Under the HHS resolution agreement, Phoenix Cardiac Surgery has agreed to pay a $100,000 settlement amount and a corrective action plan that includes a review of recently developed policies and other actions taken to come into full compliance with the Privacy and Security Rules.
Here is a copy of the Settlement Agreement and Corrective Action Plan that Phoenix Cardiac Surgery entered into with DHHS.
Phoenix Cardiac Surgery’s experience is a sobering reminder that the cost of compliance is often significantly less expensive than the cost of non-compliance. The Settlement Agreement between DHHS and Phoenix Cardiac Surgery clearly indicates that DHHS’ three primary concerns were:
1. The alleged failure to implement administrative and technical safeguards;
2. The alleged failure to train staff; and
3. The alleged failure to properly contract with Business Associates.
DHHS states very plainly in the Settlement Agreement, “From September 1, 2005 until November 1, 2009, Covered Entity failed to have in place appropriate and reasonable administrative and technical safeguards to protect the privacy of protected health information (PHI).“ Consequently, it should be very clear to health care providers that DHHS takes a providers failure to implement policies and procedures to protect the privacy and security of protected health information very seriously and will take action against a provider given the opportunity to do so.
It should be noted that although it entered into a Settlement Agreement with DHHS, Phoenix Cardiac Surgery did not admit or acknowledge any liability or wrongdoing in the Settlement Agreement.
I can assist your practice or other healthcare entity in:
- Reviewing its current privacy and security policies (if any),
- Conducting a gap analysis to determine any deficiencies that might exist
- Developing any new privacy and security policies that are necessary
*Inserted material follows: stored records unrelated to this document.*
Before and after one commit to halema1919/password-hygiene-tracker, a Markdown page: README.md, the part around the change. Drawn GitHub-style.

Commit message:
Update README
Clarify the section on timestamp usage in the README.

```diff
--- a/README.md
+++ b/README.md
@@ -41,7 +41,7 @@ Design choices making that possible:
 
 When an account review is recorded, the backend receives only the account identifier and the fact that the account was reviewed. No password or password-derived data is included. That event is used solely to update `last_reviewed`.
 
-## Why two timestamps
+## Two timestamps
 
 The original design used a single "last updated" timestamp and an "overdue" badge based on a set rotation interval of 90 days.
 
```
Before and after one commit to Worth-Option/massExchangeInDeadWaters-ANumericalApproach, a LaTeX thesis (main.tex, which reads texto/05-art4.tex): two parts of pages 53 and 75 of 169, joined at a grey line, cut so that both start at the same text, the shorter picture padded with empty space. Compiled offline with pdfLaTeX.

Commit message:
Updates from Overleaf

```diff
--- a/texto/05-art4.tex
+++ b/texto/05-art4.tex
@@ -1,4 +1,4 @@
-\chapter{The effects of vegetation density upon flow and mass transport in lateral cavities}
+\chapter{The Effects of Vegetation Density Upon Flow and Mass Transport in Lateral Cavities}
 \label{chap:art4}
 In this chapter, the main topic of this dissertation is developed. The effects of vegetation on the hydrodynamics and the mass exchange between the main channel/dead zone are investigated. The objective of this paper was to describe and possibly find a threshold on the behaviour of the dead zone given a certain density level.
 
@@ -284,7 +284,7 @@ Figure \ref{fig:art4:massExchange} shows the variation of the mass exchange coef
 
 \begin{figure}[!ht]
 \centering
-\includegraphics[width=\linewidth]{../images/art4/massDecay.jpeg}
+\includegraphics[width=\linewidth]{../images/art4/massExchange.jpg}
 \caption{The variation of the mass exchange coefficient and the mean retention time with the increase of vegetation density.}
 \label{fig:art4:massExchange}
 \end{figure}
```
- Documenting all privacy and security policies
- Conducting training for staff
Business Associate Compliance
DHHS did not have the legal authority to directly regulate business associates prior to 2009. This changed with the American Reinvestment Act of 2009 which made material changes to HIPAA. DHHS published new and revised regulations (commonly referred to as the “Omnibus HIPAA Rules” or “Final Rules”) on January 25, 2013 with a compliance date of September 23, 2013. With the new Omnibus HIPAA Rules, DHHS now directly regulates business associates and has the authority to bring enforcement actions, including the imposition of civil money penalties, against Business Associates. This means that DHHS can now bring the type of enforcement that it brought against Phoenix Cardiac Surgery, including the hefty fine, against Business Associates.
Under HIPAA, a Business Associate is any entity the accesses, discloses, maintains or uses protected health information (PHI) about a patient for, or on behalf of, a covered entity. This may include the following types of service providers:
- medical billing companies
- physician practice companies
- revenue enhancement consultants
- computer service providers which may have network access that provides access to protected health information
- attorneys that use or have access to PHI
- auditors and accountants that use or have access to PHI
- cloud-based electronic information storage companies (including electronic medical record providers)
- records storage companies
- document destruction (shredding) companies
If your company performs any of these or similar services that may include maintained of or access to PHI, even if your company doesn’t actually view or use the PHI in the performance of the services, your company is a Business Associate and is now directly regulated by HIPAA. As such, your company now needs a full set of HIPAA compliance policies and procedures to ensure that your company is complying with its HIPAA obligations.